Why Long Term Weight Loss is so Difficult Part 2
Last week, I discussed how the human body will try its best to hold on to fat through metabolism
compensation. To sum it up, when we start to lose weight, our metabolism will start to slow down in order to keep as much weight on as it can. And to throw in more bad news, there are still more ways that the body will try to fight weight loss. One of these is through our hormones. When we lose weight, there our hormones that basically function to make us hungrier. Do you feel like you’ve been stabbed in the back by your own stomach? Yeah, me too. There are many hormones involved in hunger but one of the most well-known back stabbers is a hormone called leptin, which is released by our fat cells to tell our brain when to eat and when to stop. When we continue to lose weight, the level of leptin drops which is basically trying to tell our brain that we are starving so that it will suppress our metabolism to hold on to more stored fat. How rude.

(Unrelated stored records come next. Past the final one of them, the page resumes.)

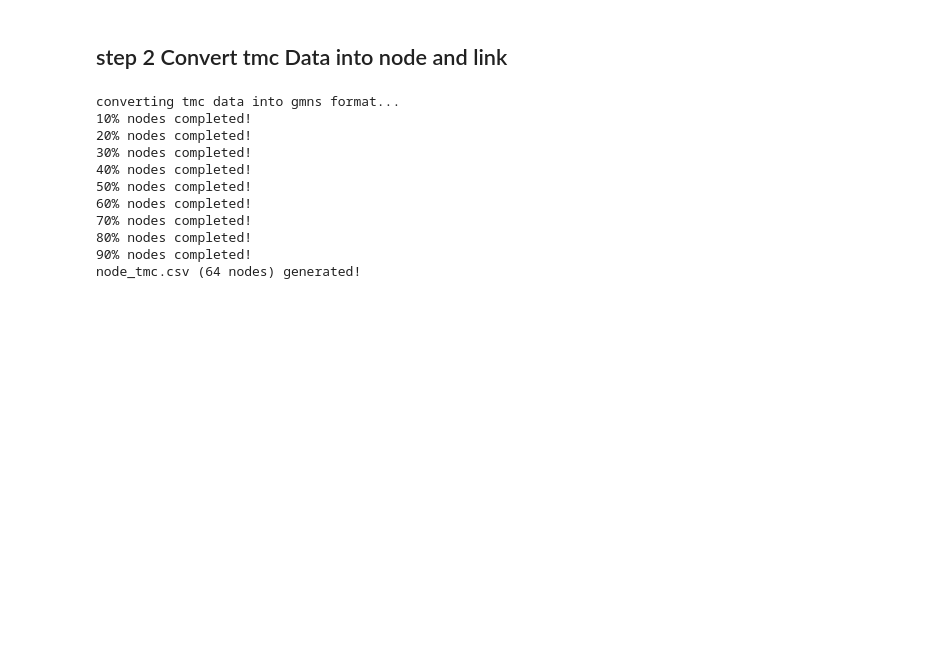
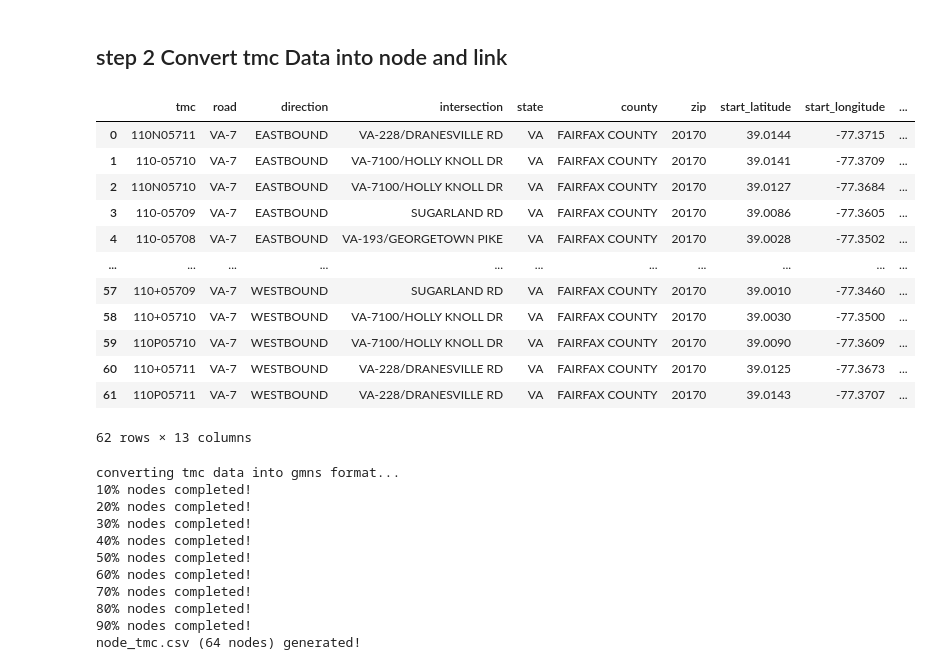
Before and after one commit to chrisyangsong/TMC2GMNS, a Jupyter notebook: tmc2gmns_final_restruct_v3.ipynb, the cells around one changed output. Drawn from its saved outputs; the diff is of its cells as text; code cells hidden in the pictures; blank space fills up the shorter version.

```diff
--- a/tmc2gmns_final_restruct_v3.ipynb
+++ b/tmc2gmns_final_restruct_v3.ipynb
@@ -30,3 +38,17 @@ osm2gmns, version 0.4.2
+# %%
+multiline_string_base_list = []
+multiline_string_base_list_sub = []
+for j in link_base.index:
+    link_base_geometry_list = link_base.loc[j,'geometry'][12:-1].split(", ")
+    for link_base_geometry in link_base_geometry_list:
+        multiline_string_base_list_sub.append((float(link_base_geometry.split(" ")[0]),float(link_base_geometry.split(" ")[1])))
+    multiline_string_base_list_sub = tuple(multiline_string_base_list_sub)
+    multiline_string_base_list.append(multiline_string_base_list_sub)
+    multiline_string_base_list_sub = []
+
+from shapely.geometry import MultiLineString
+
+line_base = MultiLineString(multiline_string_base_list)
 # %%
 "Convert TMC Data into GMNS Format"
 tmc = pd.read_csv('TMC_Identification.csv')
@@ -36,3 +73,19 @@ tmc = tmc.drop(['index'], 1)
+# %%
+tmc
+# %% [output]
+|  | tmc | road | direction | intersection | state | county | zip | start_latitude | start_longitude | ... |
+| 0 | 110N05711 | VA-7 | EASTBOUND | VA-228/DRANESVILLE RD | VA | FAIRFAX COUNTY | 20170 | 39.0144 | -77.3715 | ... |
+| 1 | 110-05710 | VA-7 | EASTBOUND | VA-7100/HOLLY KNOLL DR | VA | FAIRFAX COUNTY | 20170 | 39.0141 | -77.3709 | ... |
+| 2 | 110N05710 | VA-7 | EASTBOUND | VA-7100/HOLLY KNOLL DR | VA | FAIRFAX COUNTY | 20170 | 39.0127 | -77.3684 | ... |
+| 3 | 110-05709 | VA-7 | EASTBOUND | SUGARLAND RD | VA | FAIRFAX COUNTY | 20170 | 39.0086 | -77.3605 | ... |
+| 4 | 110-05708 | VA-7 | EASTBOUND | VA-193/GEORGETOWN PIKE | VA | FAIRFAX COUNTY | 20170 | 39.0028 | -77.3502 | ... |
+| ... | ... | ... | ... | ... | ... | ... | ... | ... | ... | ... |
+| 57 | 110+05709 | VA-7 | WESTBOUND | SUGARLAND RD | VA | FAIRFAX COUNTY | 20170 | 39.0010 | -77.3460 | ... |
+| 58 | 110+05710 | VA-7 | WESTBOUND | VA-7100/HOLLY KNOLL DR | VA | FAIRFAX COUNTY | 20170 | 39.0030 | -77.3500 | ... |
+| 59 | 110P05710 | VA-7 | WESTBOUND | VA-7100/HOLLY KNOLL DR | VA | FAIRFAX COUNTY | 20170 | 39.0090 | -77.3609 | ... |
+| 60 | 110+05711 | VA-7 | WESTBOUND | VA-228/DRANESVILLE RD | VA | FAIRFAX COUNTY | 20170 | 39.0125 | -77.3673 | ... |
+| 61 | 110P05711 | VA-7 | WESTBOUND | VA-228/DRANESVILLE RD | VA | FAIRFAX COUNTY | 20170 | 39.0143 | -77.3707 | ... |
+62 rows × 13 columns
 # %%
 
 '''build node.csv'''
```
Also changed, not shown: parts of 13 cells of this notebook, 3 other files.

Let’s try to put all of this into perspective when it comes to maintaining weight loss. For example, Phyllis decided that it was finally time to lose some weight because she has an upcoming beach trip planned. She only has 3 months before the trip, and she would like to lose at least 30lbs. She decides to strictly diet and exercise a lot until her trip. She normally consumes around 2,000 calories a day and her weight stay around the same number. Phyllis decides to only eat 750 calories per day. She also starts to run on the treadmill 5 times per week. She experiences very rapid weight loss and is very happy with her results. As the beach trip is getting closer, the weight loss starts to become slower and slower,so she decides to do a juice fast for the week before the trip.

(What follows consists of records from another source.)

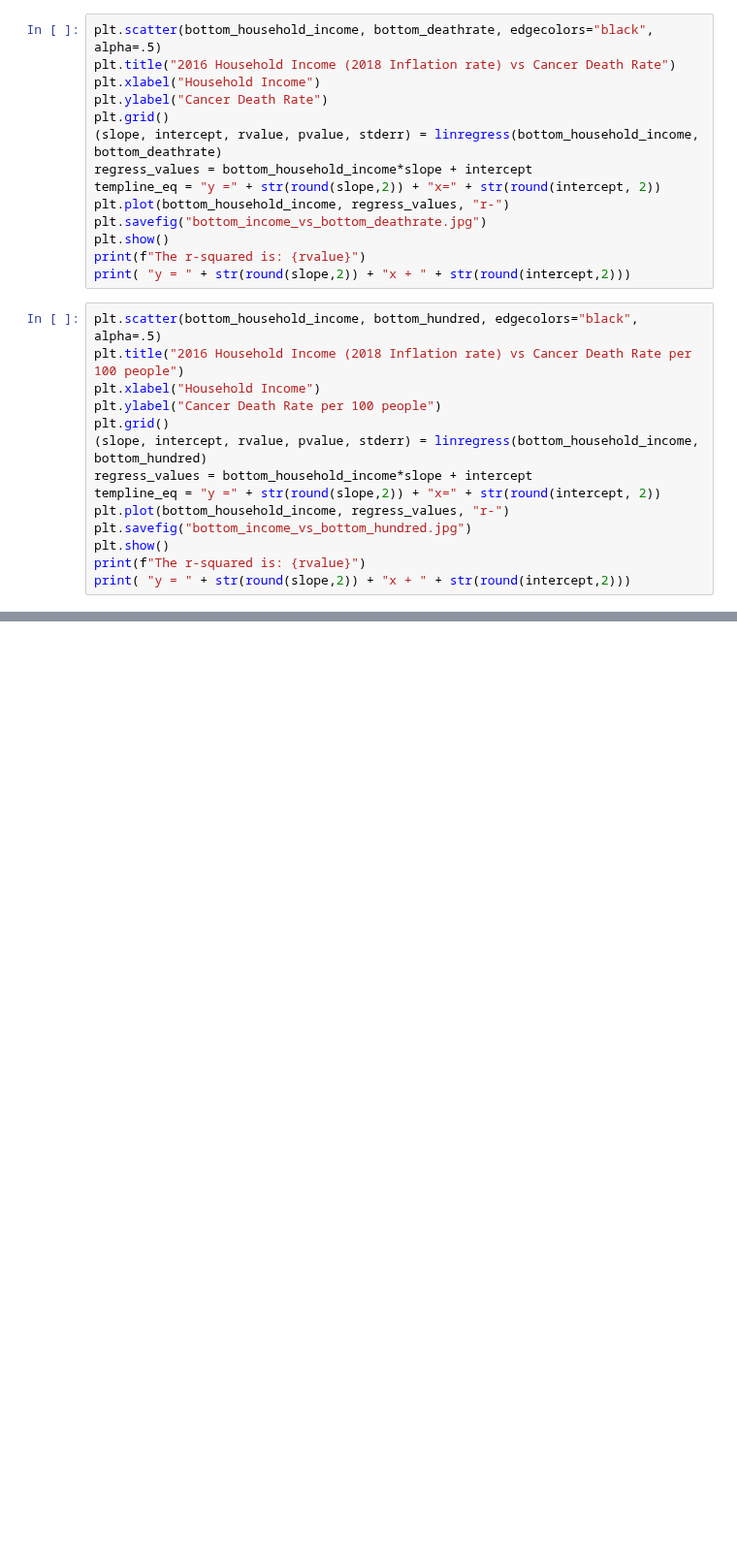
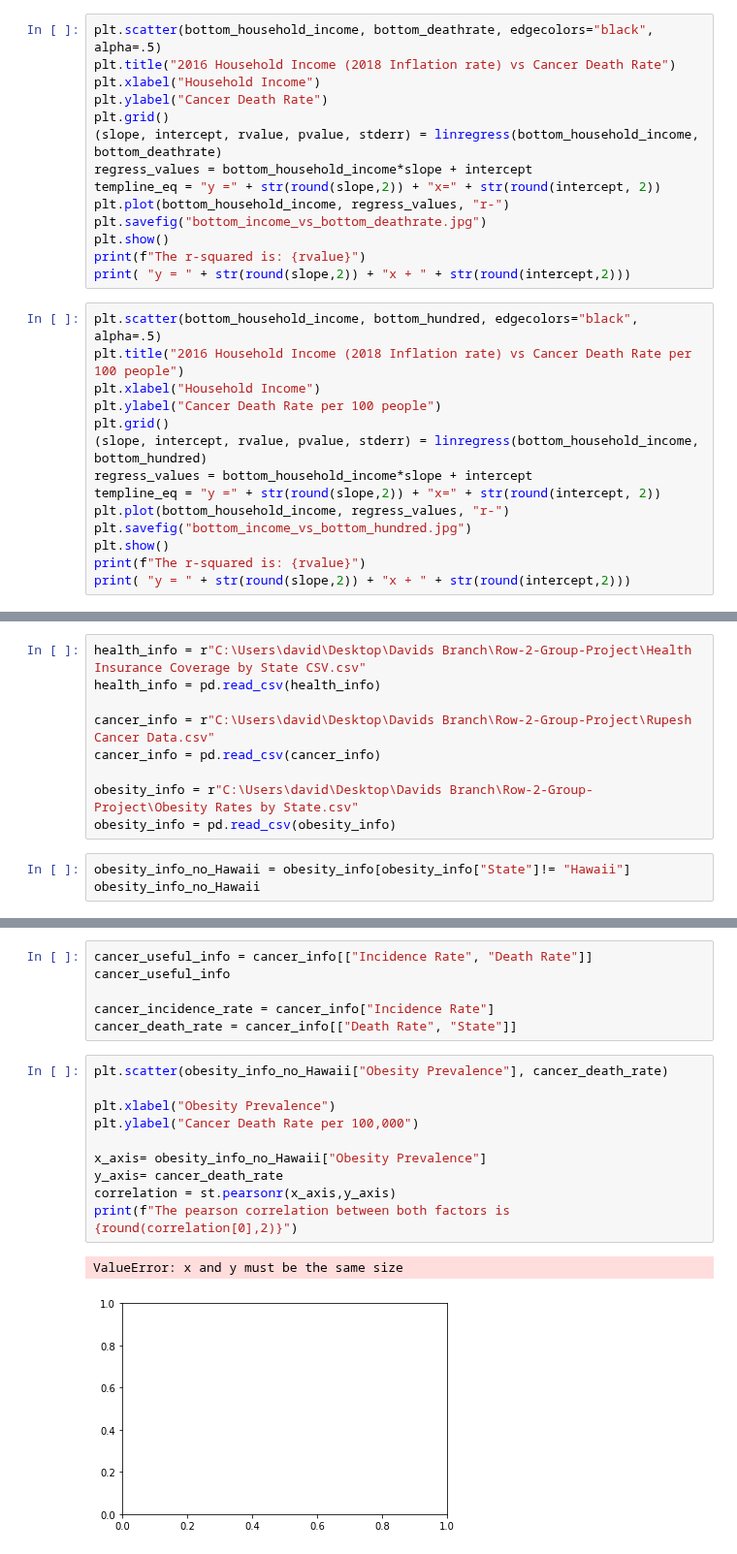
Before and after one commit to settinge/Cancer-and-Nonbiological-Variables, a Jupyter notebook: Analysis_cancer.ipynb, the cells around one changed output, grey strips where cells are left out. Shown at 97% size. Saved outputs shown, nothing was run; the diff lists cells and outputs as text; blank space fills up the shorter version.

Commit message:
David's Commit

```diff
--- a/Analysis_cancer.ipynb
+++ b/Analysis_cancer.ipynb
@@ -847,0 +855,12 @@ print( "y = " + str(round(slope,2)) + "x + " + str(round(intercept,2)))
+# %%
+health_info = r"C:\Users\david\Desktop\Davids Branch\Row-2-Group-Project\Health Insurance Coverage by State CSV.csv"
+health_info = pd.read_csv(health_info)
+
+cancer_info = r"C:\Users\david\Desktop\Davids Branch\Row-2-Group-Project\Rupesh Cancer Data.csv"
+cancer_info = pd.read_csv(cancer_info)
+
+obesity_info = r"C:\Users\david\Desktop\Davids Branch\Row-2-Group-Project\Obesity Rates by State.csv"
+obesity_info = pd.read_csv(obesity_info)
+# %%
+obesity_info_no_Hawaii = obesity_info[obesity_info["State"]!= "Hawaii"]
+obesity_info_no_Hawaii
@@ -847,0 +885,19 @@ print( "y = " + str(round(slope,2)) + "x + " + str(round(intercept,2)))
+# %%
+cancer_useful_info = cancer_info[["Incidence Rate", "Death Rate"]]
+cancer_useful_info
+
+cancer_incidence_rate = cancer_info["Incidence Rate"]
+cancer_death_rate = cancer_info[["Death Rate", "State"]]
+# %%
+plt.scatter(obesity_info_no_Hawaii["Obesity Prevalence"], cancer_death_rate)
+
+plt.xlabel("Obesity Prevalence")
+plt.ylabel("Cancer Death Rate per 100,000")
+
+x_axis= obesity_info_no_Hawaii["Obesity Prevalence"]
+y_axis= cancer_death_rate
+correlation = st.pearsonr(x_axis,y_axis)
+print(f"The pearson correlation between both factors is {round(correlation[0],2)}")
+# %% [output]
+ValueError: x and y must be the same size
+[figure, added]
```
Also changed, not shown: parts of 11 cells of this notebook.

She exceeds her goal of 30 lbs and enjoys her trip while eating whatever she wants.Unfortunately, she gains over 10 lbs back while on the trip but is unable to make herself go back to only eating 750 calories per day when she gets back. Over time, her weight keeps creeping back until she is even heavier than where she started. This is an all-too-common experience and is relatable for many of us. Sure, there are situations when some quick weight loss is needed, but it is far from the optimal way for long-term change.
While Phyllis was crash dieting, her metabolism was becoming slower and slower. Before, she had typically burned around 2,000 calories per day and was able to maintain her weight. During the diet, her metabolism adapted so that her body was burning far fewer calories per day so that it could still store energy even with the low caloric intake. In addition to adjusting to the new diet, her body also had to slow down her metabolism due to the frequent cardio. Once her body realized that not only was it not getting enough calories per day but that it was also losing hundreds of calories from the new cardio exercise, it had to drastically slow down her metabolism in order to preserve whatever energy it could. So when Phyllis went back to eating 2,000 or more calories per day, her body was still burning far fewer calories per day so it was
happy to put all of the weight back on once the diet was over.
This is why long-term weight loss is not something that can be achieved easily from rapid success. The human body is just not made that way. Those that successfully lose a large amount of weight are those that make changes to their lifestyle that become permanent. Slow and steady wins the race. Now that we’ve gone over the why, next week we will start to go over some healthy ways to achieve those long-lasting results.
-Joshua White PA-C